DHA (the acronym for docosahexaenoic acid) is a building block of the fetal brain and retina. Breast milk is the ideal nutrition for babies as it contains DHA, but the levels vary according to the mother’s diet. Once your baby arrives, he will get DHA from your breast milk; so continue to eat a DHA-rich diet. DHA (an omega-3 fat) and ARA (an omega-6 fat) are important fats that support the normal physical development of your baby’s brain and eyes.
Follow Eating Well with Canada's Food Guide to eat the amount and type of food that is right for you and your baby. The primary source of DHA is fatty fish, so have at least 150 g of cooked fish each week.
Fish and shellfish that contain higher levels of these fatty acids and are also low in mercury include: anchovy, capelin, char, hake, herring, Atlantic mackerel, mullet, pollock (Boston bluefish), salmon, smelt, rainbow trout, lake whitefish, blue crab, shrimp, clam, mussel, and oyster.
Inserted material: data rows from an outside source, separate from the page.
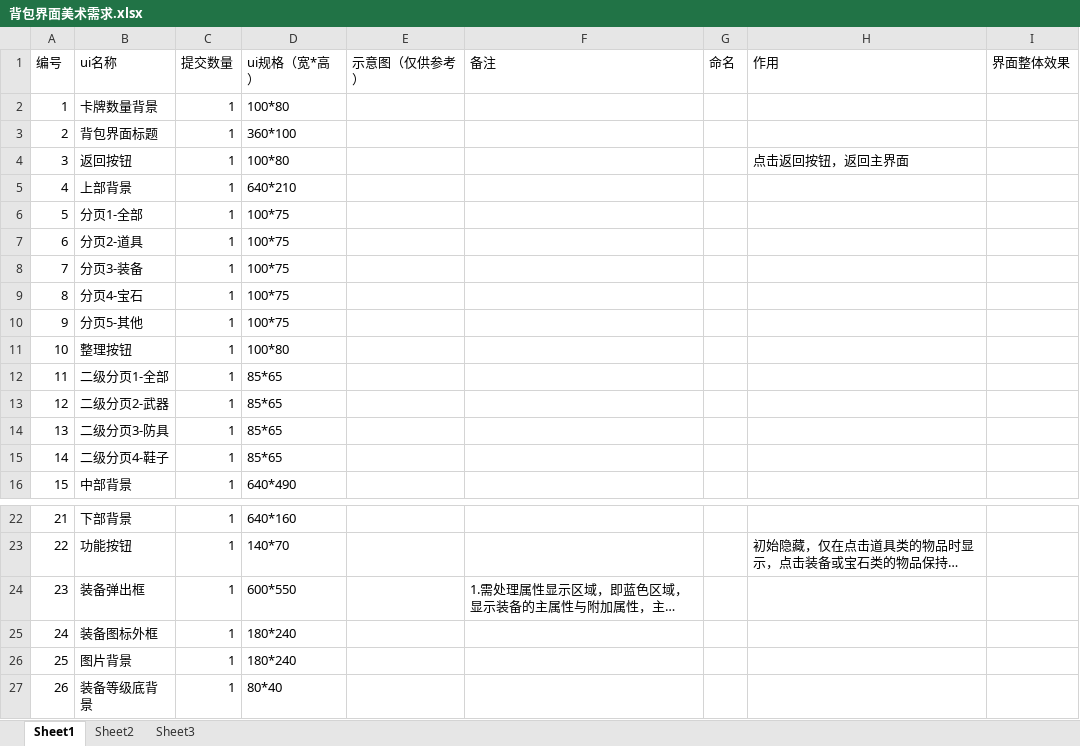
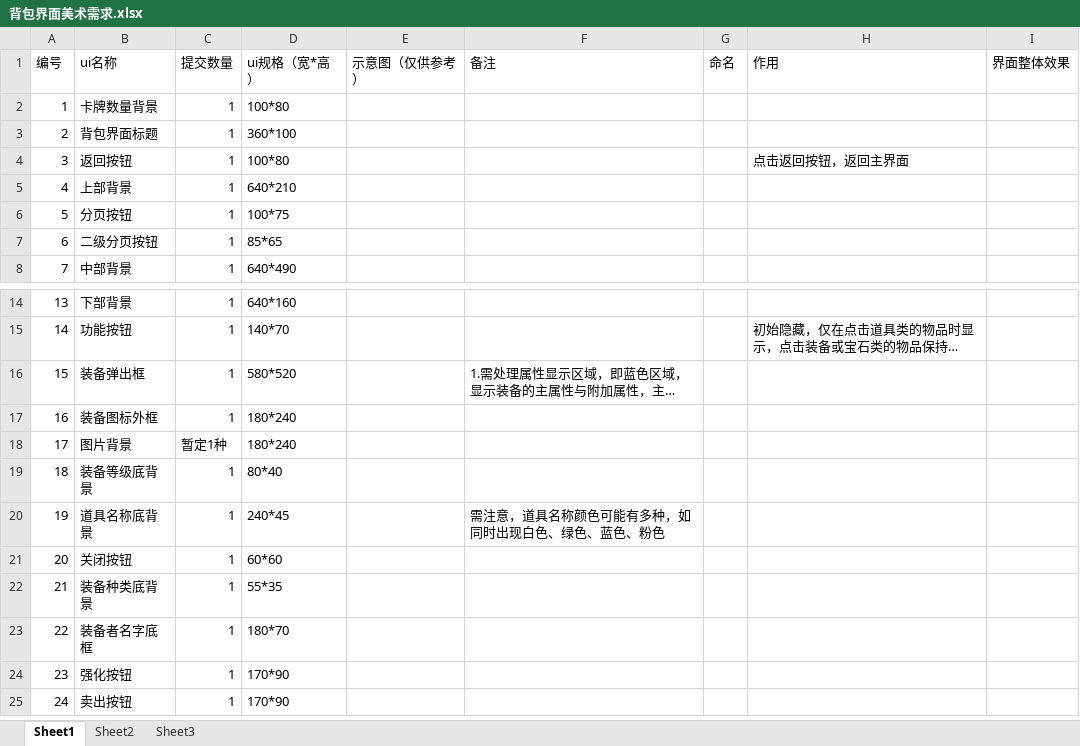
Before and after one commit to qwe00921/TempRes, an Excel workbook: documents/Resource Requirements2/背包界面美术需求.xlsx, sheet Sheet1, drawn as a sheet; only a part is shown, gaps mark what is left out; the shorter side is filled out with more unchanged rows; long unchanged cells end in …; values as stored, in another font and other column widths than the file's, no borders; charts and pictures not drawn; removed rows and columns are numbered as before the commit, all else as after; the diff names each change by its address in the sheet, - before the commit and + after, or states it on an @@ line.

```diff
--- a/documents/Resource Requirements2/背包界面美术需求.xlsx (sheet Sheet1)
+++ b/documents/Resource Requirements2/背包界面美术需求.xlsx (sheet Sheet1)
-B6 (ui名称): 分页1-全部
+B6 (ui名称): 分页按钮
-row 7: 6 | 分页2-道具 | 1 | 100*75
-row 8: 7 | 分页3-装备 | 1 | 100*75
-row 9: 8 | 分页4-宝石 | 1 | 100*75
-row 10: 9 | 分页5-其他 | 1 | 100*75
-row 11: 10 | 整理按钮 | 1 | 100*80
@@ column A (编号) renumbered from row 7 down @@
-B7 (ui名称): 二级分页1-全部
+B7 (ui名称): 二级分页按钮
-row 13: 12 | 二级分页2-武器 | 1 | 85*65
-row 14: 13 | 二级分页3-防具 | 1 | 85*65
-row 15: 14 | 二级分页4-鞋子 | 1 | 85*65
-D16 (ui规格（宽*高）): 600*550
+D16 (ui规格（宽*高）): 580*520
-C18 (提交数量): 1
+C18 (提交数量): 暂定1种
```
Also changed, not shown: charts or pictures, 3 other files.
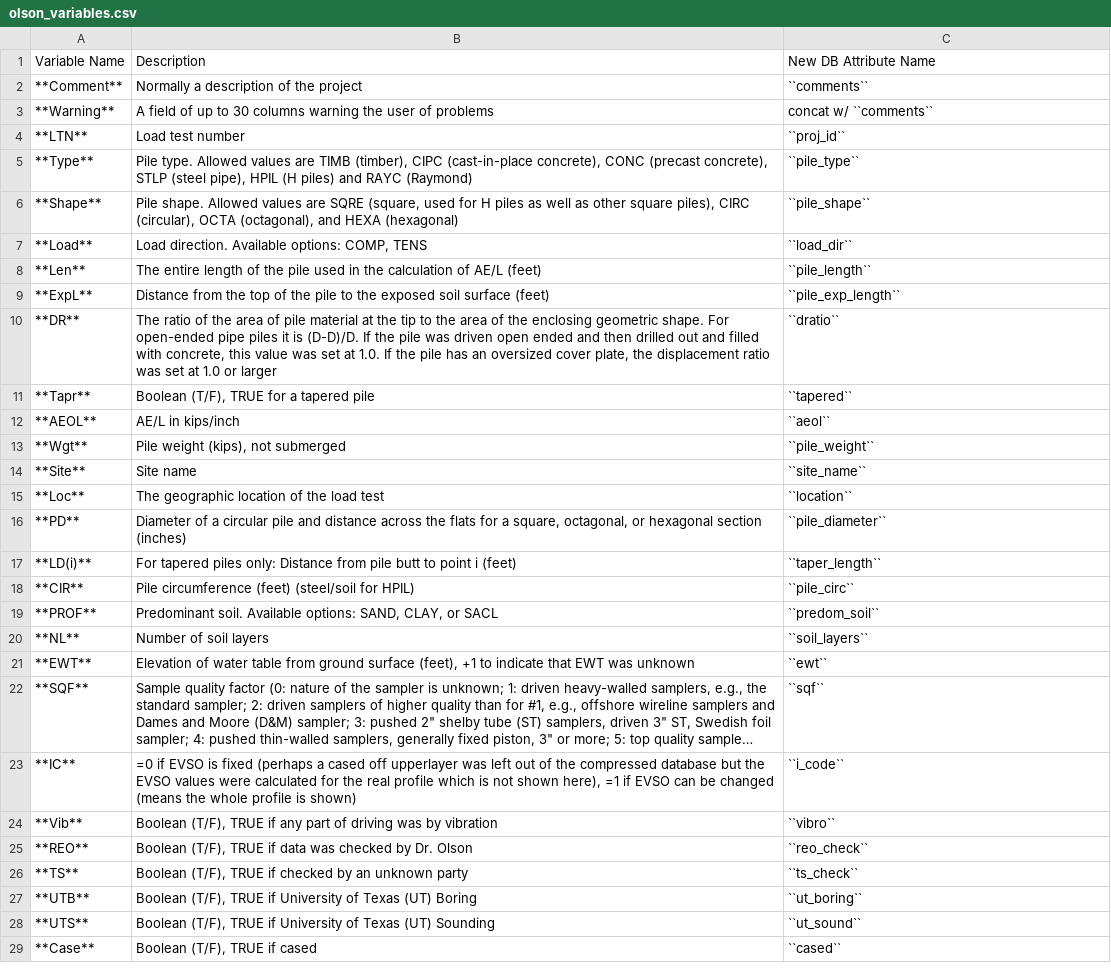
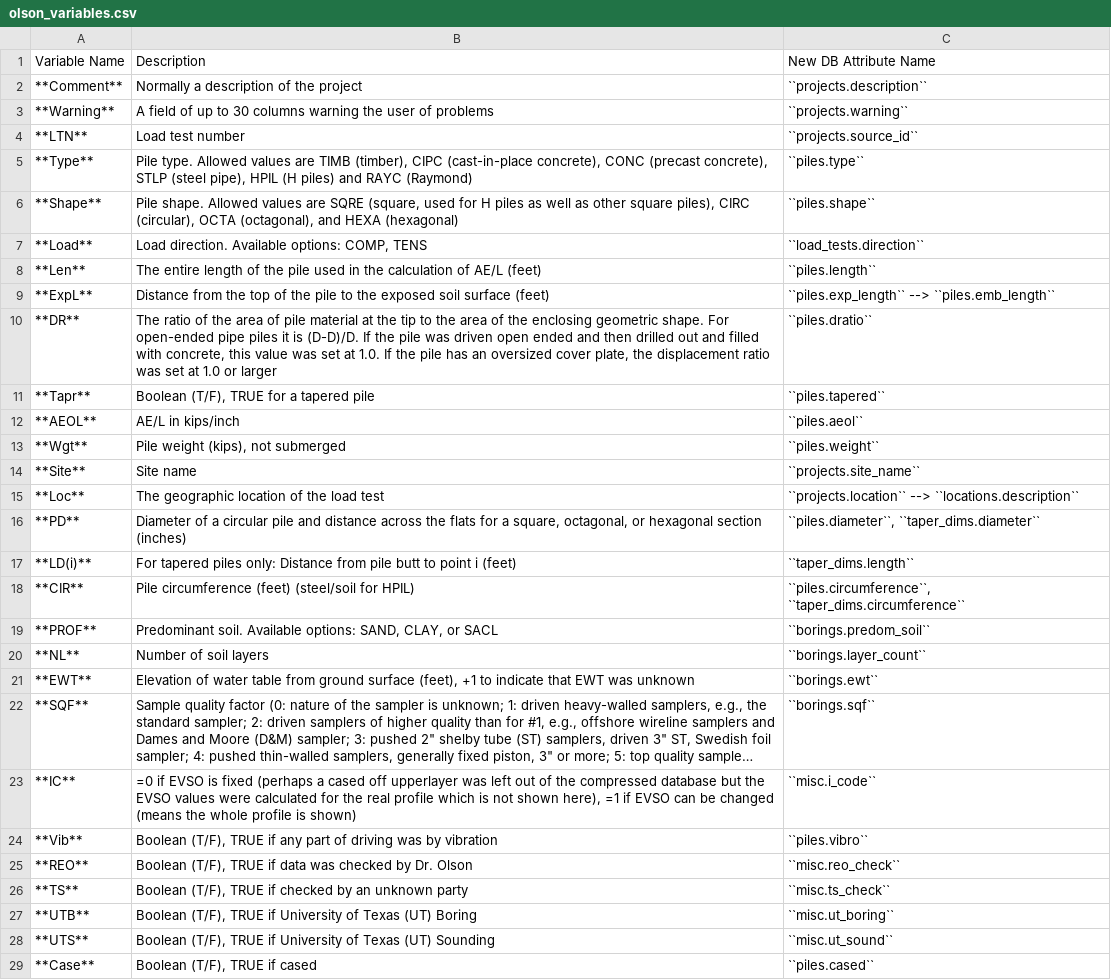
Before and after one commit to nickmachairas/doctorate, a CSV file: docs/2-database/tables/olson_variables.csv, drawn as a sheet; only a part is shown; long unchanged cells end in …; the diff covers the shown part only; the diff names each change by its address in the sheet, - before the commit and + after, or states it on an @@ line.

```diff
--- a/docs/2-database/tables/olson_variables.csv
+++ b/docs/2-database/tables/olson_variables.csv
-C2: ``comments``
+C2: ``projects.description``
-C3: concat w/ ``comments``
+C3: ``projects.warning``
-C4: ``proj_id``
+C4: ``projects.source_id``
-C5: ``pile_type``
+C5: ``piles.type``
-C6: ``pile_shape``
+C6: ``piles.shape``
-C7: ``load_dir``
+C7: ``load_tests.direction``
-C8: ``pile_length``
+C8: ``piles.length``
-C9: ``pile_exp_length``
+C9: ``piles.exp_length`` --> ``piles.emb_length``
-C10: ``dratio``
+C10: ``piles.dratio``
-C11: ``tapered``
+C11: ``piles.tapered``
-C12: ``aeol``
+C12: ``piles.aeol``
-C13: ``pile_weight``
+C13: ``piles.weight``
-C14: ``site_name``
+C14: ``projects.site_name``
-C15: ``location``
+C15: ``projects.location`` --> ``locations.description``
-C16: ``pile_diameter``
+C16: ``piles.diameter``, ``taper_dims.diameter``
-C17: ``taper_length``
+C17: ``taper_dims.length``
-C18: ``pile_circ``
+C18: ``piles.circumference``, ``taper_dims.circumference``
-C19: ``predom_soil``
+C19: ``borings.predom_soil``
-C20: ``soil_layers``
+C20: ``borings.layer_count``
-C21: ``ewt``
+C21: ``borings.ewt``
-C22: ``sqf``
+C22: ``borings.sqf``
-C23: ``i_code``
+C23: ``misc.i_code``
-C24: ``vibro``
+C24: ``piles.vibro``
-C25: ``reo_check``
+C25: ``misc.reo_check``
-C26: ``ts_check``
+C26: ``misc.ts_check``
-C27: ``ut_boring``
+C27: ``misc.ut_boring``
-C28: ``ut_sound``
+C28: ``misc.ut_sound``
-C29: ``cased``
+C29: ``piles.cased``
```
Also changed, not shown: 27 edited cells elsewhere in this file, 8 other files.
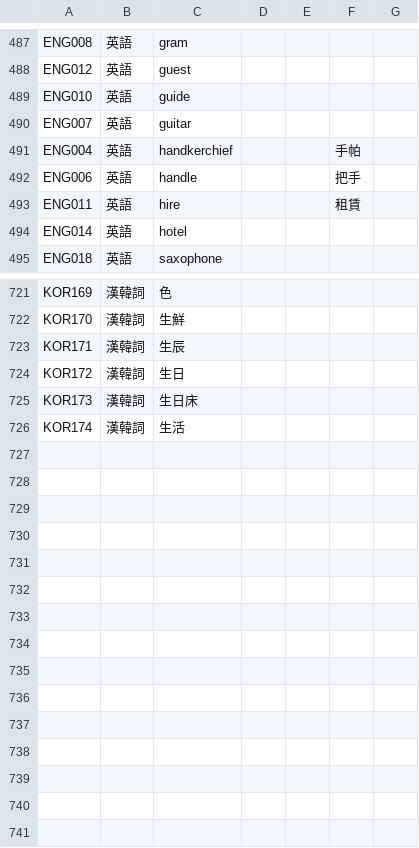
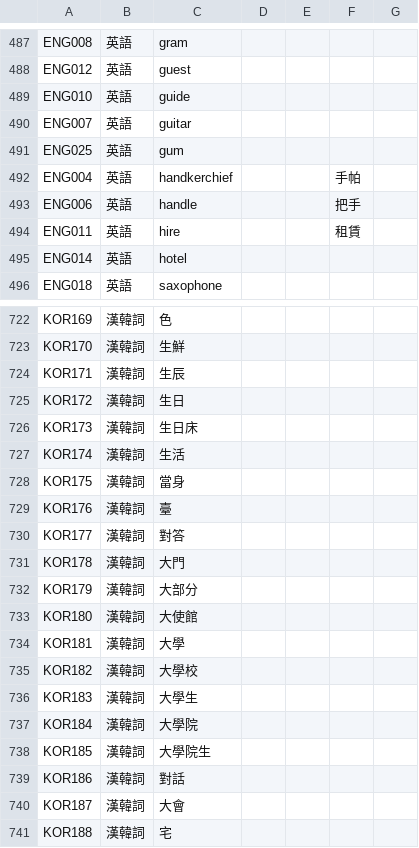
Before and after one commit to haiangdict/HLDKor, a CSV file: data/HLD-Etymology.csv, drawn as a sheet; only a part is shown, gaps mark what is left out.

```diff
--- a/data/HLD-Etymology.csv
+++ b/data/HLD-Etymology.csv
@@ -490,2 +490,3 @@ ENG010,英語,guide,,,,
 ENG007,英語,guitar,,,,
+ENG025,英語,gum,,,,
 ENG004,英語,handkerchief,,,手帕,
@@ -726 +727,15 @@ KOR173,漢韓詞,生日床,,,,
 KOR174,漢韓詞,生活,,,,
+KOR175,漢韓詞,當身,,,,
+KOR176,漢韓詞,臺,,,,
+KOR177,漢韓詞,對答,,,,
+KOR178,漢韓詞,大門,,,,
+KOR179,漢韓詞,大部分,,,,
+KOR180,漢韓詞,大使館,,,,
+KOR181,漢韓詞,大學,,,,
+KOR182,漢韓詞,大學校,,,,
+KOR183,漢韓詞,大學生,,,,
+KOR184,漢韓詞,大學院,,,,
+KOR185,漢韓詞,大學院生,,,,
+KOR186,漢韓詞,對話,,,,
+KOR187,漢韓詞,大會,,,,
+KOR188,漢韓詞,宅,,,,
```
Also changed, not shown: data/KOR-Examples.csv, data/KOR-Lemmata.csv, 1 other file.
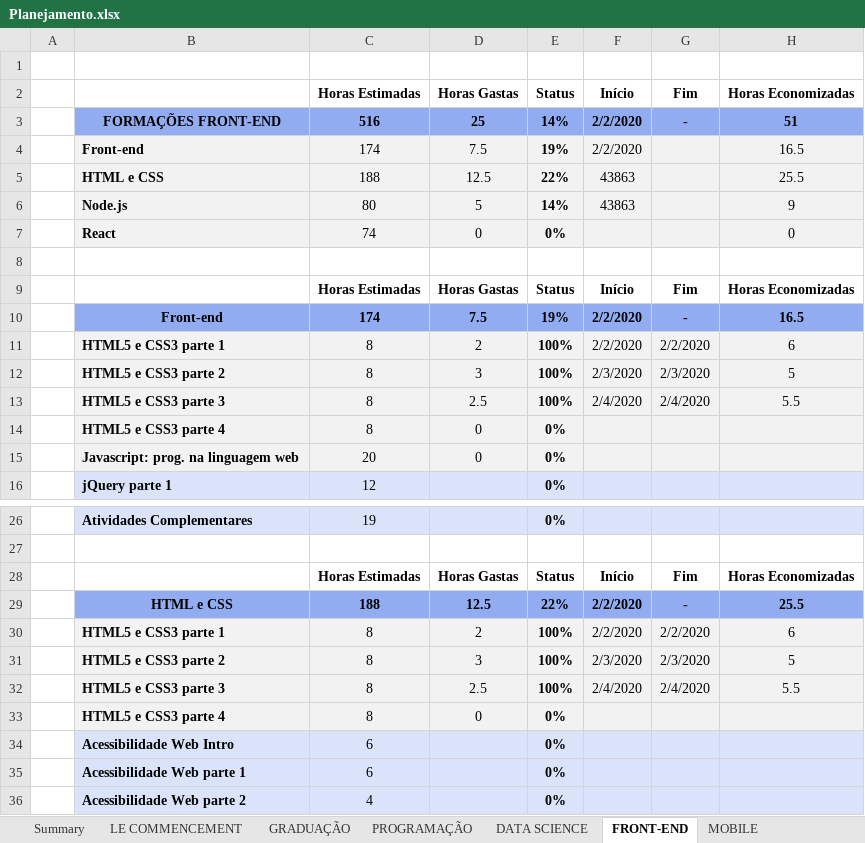
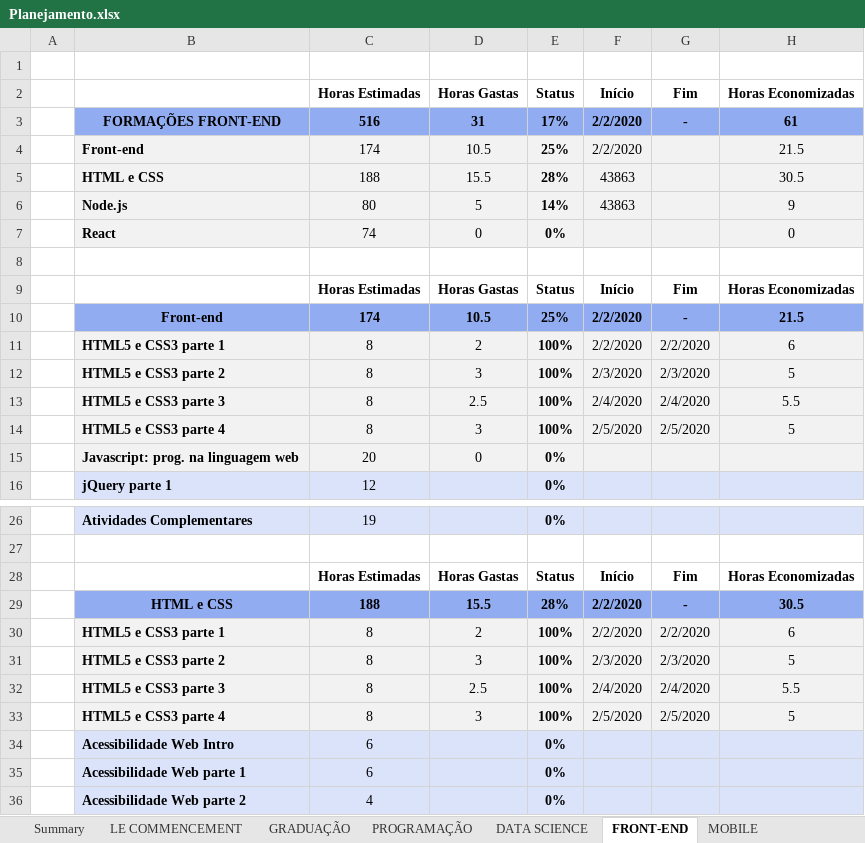
Before and after one commit to GFGandorphi/alura, an Excel workbook: Planejamento.xlsx, sheet FRONT-END, drawn as a sheet; only a part is shown, gaps mark what is left out; values as stored, in another font and other column widths than the file's, no borders; conditional formats not drawn; removed rows and columns are numbered as before the commit, all else as after; the diff names each change by its address in the sheet, - before the commit and + after, or states it on an @@ line.

Commit message:
UPD: End of course HTML5/CSS3 part 4

```diff
--- a/Planejamento.xlsx (sheet FRONT-END)
+++ b/Planejamento.xlsx (sheet FRONT-END)
-D3 (Horas Gastas): 25
+D3 (Horas Gastas): 31
-E3 (Status): 14%
+E3 (Status): 17%
-H3 (Horas Economizadas): 51
+H3 (Horas Economizadas): 61
-D4 (Horas Gastas): 7.5
+D4 (Horas Gastas): 10.5
-E4 (Status): 19%
+E4 (Status): 25%
-H4 (Horas Economizadas): 16.5
+H4 (Horas Economizadas): 21.5
-D5 (Horas Gastas): 12.5
+D5 (Horas Gastas): 15.5
-E5 (Status): 22%
+E5 (Status): 28%
-H5 (Horas Economizadas): 25.5
+H5 (Horas Economizadas): 30.5
-D10 (Horas Gastas): 7.5
+D10 (Horas Gastas): 10.5
-E10 (Status): 19%
+E10 (Status): 25%
-H10 (Horas Economizadas): 16.5
+H10 (Horas Economizadas): 21.5
-row 14:  | HTML5 e CSS3 parte 4 | 8 | 0 | 0%
+row 14:  | HTML5 e CSS3 parte 4 | 8 | 3 | 100% | 2/5/2020 | 2/5/2020 | 5
-D29 (Horas Gastas): 12.5
+D29 (Horas Gastas): 15.5
-E29 (Status): 22%
+E29 (Status): 28%
-H29 (Horas Economizadas): 25.5
+H29 (Horas Economizadas): 30.5
-row 33:  | HTML5 e CSS3 parte 4 | 8 | 0 | 0%
+row 33:  | HTML5 e CSS3 parte 4 | 8 | 3 | 100% | 2/5/2020 | 2/5/2020 | 5
```
Also changed, not shown: sheet LE COMMENCEMENT, sheet Summary, 17 other files.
Health Canada. Prenatal Nutrition Guidelines for Health Professionals — Fish and Omega-3 Fatty Acids. 2009.